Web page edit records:
○ ○ ○

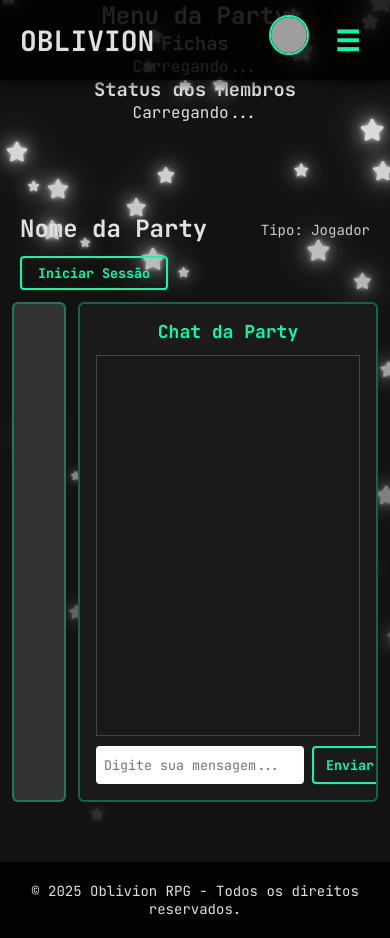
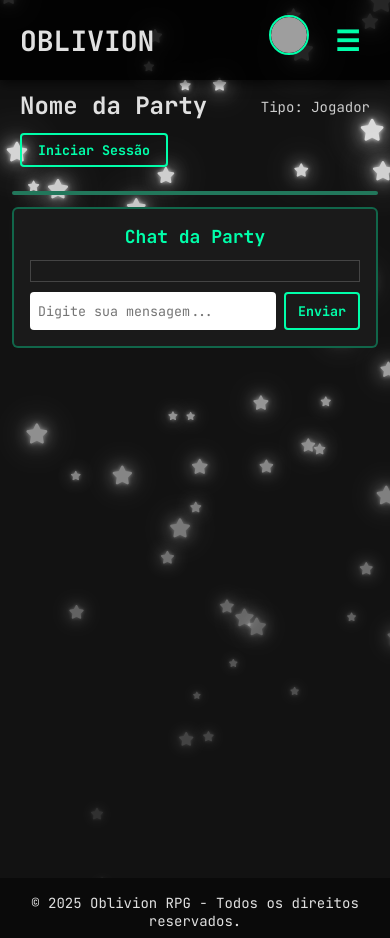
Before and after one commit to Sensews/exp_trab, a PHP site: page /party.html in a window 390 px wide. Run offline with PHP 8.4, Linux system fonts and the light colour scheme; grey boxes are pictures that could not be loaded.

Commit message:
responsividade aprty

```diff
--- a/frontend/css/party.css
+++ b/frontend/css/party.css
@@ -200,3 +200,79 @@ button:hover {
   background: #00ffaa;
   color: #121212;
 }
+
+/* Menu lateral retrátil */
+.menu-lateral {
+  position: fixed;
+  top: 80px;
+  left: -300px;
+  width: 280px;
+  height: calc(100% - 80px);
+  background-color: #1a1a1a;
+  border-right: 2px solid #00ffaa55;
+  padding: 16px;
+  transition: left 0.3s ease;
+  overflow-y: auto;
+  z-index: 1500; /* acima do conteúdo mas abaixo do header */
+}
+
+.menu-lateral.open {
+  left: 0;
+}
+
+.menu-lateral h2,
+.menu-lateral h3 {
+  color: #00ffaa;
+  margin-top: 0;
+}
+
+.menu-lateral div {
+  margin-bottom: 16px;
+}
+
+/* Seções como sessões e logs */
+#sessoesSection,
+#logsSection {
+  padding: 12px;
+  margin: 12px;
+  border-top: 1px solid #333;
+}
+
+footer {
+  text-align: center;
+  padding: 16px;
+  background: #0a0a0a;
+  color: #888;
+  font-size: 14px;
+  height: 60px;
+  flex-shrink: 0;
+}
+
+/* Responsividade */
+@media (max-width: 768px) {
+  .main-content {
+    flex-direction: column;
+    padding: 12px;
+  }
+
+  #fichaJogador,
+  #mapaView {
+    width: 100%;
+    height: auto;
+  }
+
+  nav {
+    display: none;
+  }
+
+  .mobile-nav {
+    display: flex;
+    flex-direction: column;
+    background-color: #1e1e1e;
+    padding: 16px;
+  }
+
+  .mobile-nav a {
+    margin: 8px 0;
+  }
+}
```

○ ○ ○

> [What the exercise asks]
Find the lines above with the word "party". Copy them out.

> [Written answer]
Before and after one commit to Sensews/exp_trab, a PHP site: page /party.html in a window 390 px wide. Run offline with PHP 8.4, Linux system fonts and the light colour scheme; grey boxes are pictures that could not be loaded.
--- a/frontend/css/party.css
+++ b/frontend/css/party.css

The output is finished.